I asked for suggestions from our SCORE counselors and compiled these nine categories of potential profit enhancers.
1. Increase prices.
Have you searched the Internet or visited your competitors stores to see what they are charging? Your location, the ability to satisfy an immediate need and the services you offer may allow you to charge a slight premium. Several percentage points can make a difference to the bottom line.
2. Reduce costs.
Renegotiate a better price for your merchandise or raw materials. Consider changing suppliers to get a better deal. Negotiate better payment terms; try for consignment inventory. Might there be an association you can join that may enable lower costs because of greater buyer volume?
3. Increase sales.
Increase the amount and frequency of sales to each customer.
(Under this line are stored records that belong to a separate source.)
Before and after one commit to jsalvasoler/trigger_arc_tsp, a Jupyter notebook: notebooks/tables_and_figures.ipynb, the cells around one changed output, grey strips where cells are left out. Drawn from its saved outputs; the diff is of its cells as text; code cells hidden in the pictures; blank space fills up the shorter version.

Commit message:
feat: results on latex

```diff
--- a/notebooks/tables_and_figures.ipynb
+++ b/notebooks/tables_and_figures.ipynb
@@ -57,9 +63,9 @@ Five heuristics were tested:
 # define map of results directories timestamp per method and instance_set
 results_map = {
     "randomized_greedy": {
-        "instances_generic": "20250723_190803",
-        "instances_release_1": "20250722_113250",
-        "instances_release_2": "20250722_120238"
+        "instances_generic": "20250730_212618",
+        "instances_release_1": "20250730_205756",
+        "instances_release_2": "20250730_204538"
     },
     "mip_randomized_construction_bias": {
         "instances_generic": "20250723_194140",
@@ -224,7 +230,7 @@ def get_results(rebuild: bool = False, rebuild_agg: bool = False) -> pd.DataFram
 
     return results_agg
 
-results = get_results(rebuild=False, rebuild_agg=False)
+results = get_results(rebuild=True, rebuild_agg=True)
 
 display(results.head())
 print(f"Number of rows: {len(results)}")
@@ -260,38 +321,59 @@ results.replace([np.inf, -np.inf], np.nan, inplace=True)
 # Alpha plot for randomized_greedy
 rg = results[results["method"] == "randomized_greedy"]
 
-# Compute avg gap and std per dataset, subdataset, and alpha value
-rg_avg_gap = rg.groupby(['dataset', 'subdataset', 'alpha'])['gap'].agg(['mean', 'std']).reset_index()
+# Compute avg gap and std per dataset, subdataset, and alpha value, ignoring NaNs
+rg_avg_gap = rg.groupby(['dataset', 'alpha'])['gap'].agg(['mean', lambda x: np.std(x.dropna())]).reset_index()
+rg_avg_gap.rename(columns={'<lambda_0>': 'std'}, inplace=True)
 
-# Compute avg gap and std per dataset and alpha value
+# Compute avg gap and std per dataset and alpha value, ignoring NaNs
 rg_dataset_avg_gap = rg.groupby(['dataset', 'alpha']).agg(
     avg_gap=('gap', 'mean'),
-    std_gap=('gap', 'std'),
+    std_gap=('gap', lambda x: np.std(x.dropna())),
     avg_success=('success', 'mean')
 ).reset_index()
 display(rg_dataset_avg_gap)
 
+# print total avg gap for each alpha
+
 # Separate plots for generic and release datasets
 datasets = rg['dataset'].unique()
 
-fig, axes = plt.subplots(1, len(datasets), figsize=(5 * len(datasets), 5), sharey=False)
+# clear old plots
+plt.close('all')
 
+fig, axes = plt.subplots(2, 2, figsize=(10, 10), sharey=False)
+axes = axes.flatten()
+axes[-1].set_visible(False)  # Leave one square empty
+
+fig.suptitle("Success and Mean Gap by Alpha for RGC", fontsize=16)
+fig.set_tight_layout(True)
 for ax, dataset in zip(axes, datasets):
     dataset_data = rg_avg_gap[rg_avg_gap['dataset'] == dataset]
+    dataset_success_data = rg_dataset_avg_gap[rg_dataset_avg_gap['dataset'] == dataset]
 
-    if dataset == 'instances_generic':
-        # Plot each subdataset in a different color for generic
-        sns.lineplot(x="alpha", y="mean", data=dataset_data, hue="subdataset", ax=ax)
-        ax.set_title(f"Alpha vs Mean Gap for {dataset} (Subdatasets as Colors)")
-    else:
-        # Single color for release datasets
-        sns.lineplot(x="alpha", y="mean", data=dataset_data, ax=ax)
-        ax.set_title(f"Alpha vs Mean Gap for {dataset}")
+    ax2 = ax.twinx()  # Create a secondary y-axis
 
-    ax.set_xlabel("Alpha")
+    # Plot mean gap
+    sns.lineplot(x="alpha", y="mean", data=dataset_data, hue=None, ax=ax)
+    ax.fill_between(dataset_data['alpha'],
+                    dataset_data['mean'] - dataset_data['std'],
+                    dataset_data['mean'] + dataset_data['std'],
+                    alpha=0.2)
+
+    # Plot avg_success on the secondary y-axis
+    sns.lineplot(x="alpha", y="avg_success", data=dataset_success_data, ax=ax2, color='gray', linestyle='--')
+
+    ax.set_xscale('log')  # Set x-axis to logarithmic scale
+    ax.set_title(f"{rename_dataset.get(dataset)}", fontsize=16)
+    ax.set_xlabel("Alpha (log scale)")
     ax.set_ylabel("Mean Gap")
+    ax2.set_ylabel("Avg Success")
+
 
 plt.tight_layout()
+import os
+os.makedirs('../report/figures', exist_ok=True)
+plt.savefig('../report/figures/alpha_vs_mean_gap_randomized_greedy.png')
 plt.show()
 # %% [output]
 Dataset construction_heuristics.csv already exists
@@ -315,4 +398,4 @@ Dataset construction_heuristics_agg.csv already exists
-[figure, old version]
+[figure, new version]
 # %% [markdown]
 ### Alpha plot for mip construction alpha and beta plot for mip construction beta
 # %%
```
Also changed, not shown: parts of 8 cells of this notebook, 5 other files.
Review/rotate/change product presentation/display (change the view, see something new). Train employees as needed to tout products and company strengths. Use social media to raise awareness of your company and its products and services. Make sure you focus on the right part of your market so you can be efficient in your sales efforts. Look for opportunities to tie some future services to current sales, such as maintenance agreements, replacement parts and upgrades.
4. Secure new customers.
Recent surveys indicate that more than 80 percent of your business results from existing customers or from referrals from existing customers. Involve your existing customers. Ask them to provide referrals and consider offering incentives. Consider joining a leads group. Prioritize closing leads.
Are you in a high-end location and paying premium rates for a location thats not critical to your business? Have you discussed your lease rate with the property owner within the past three years? Consider moving to a lower-cost location, or one with better exposure.
6. Cut your inventory.
Review your transaction history. Reduce inventory levels and eliminate inactive items. Have no more than what you sell or use during the replacement lead time.
7. Improve your product mix.
Review your product line frequently. Add new or complementary products. Can a line of lower-priced items add to sales? Might there be items you can bundle?
8. Reduce waste.
Look at every item of your monthly expenses. What can be eliminated or reduced? Waste comes in many forms making copies you dont need, leaving lights on, failing to watch the thermometer, making errors in shipping and billing, and improperly handling merchandise, to name a few. Ask your employees for their suggestions. At times, investment in new equipment can increase efficiency and reduce waste.
9. Control your finances.
Start by reviewing and refinancing all outstanding debt. Collect receivables on a timely basis to maintain a positive cash flow and avoid borrowing or factoring. Sell off surplus or nonessential assets such as land and equipment.
C. Norman Beckert, Idaho district director for SCORE, the Service Corps of Retired Executives. firstname.lastname@example.org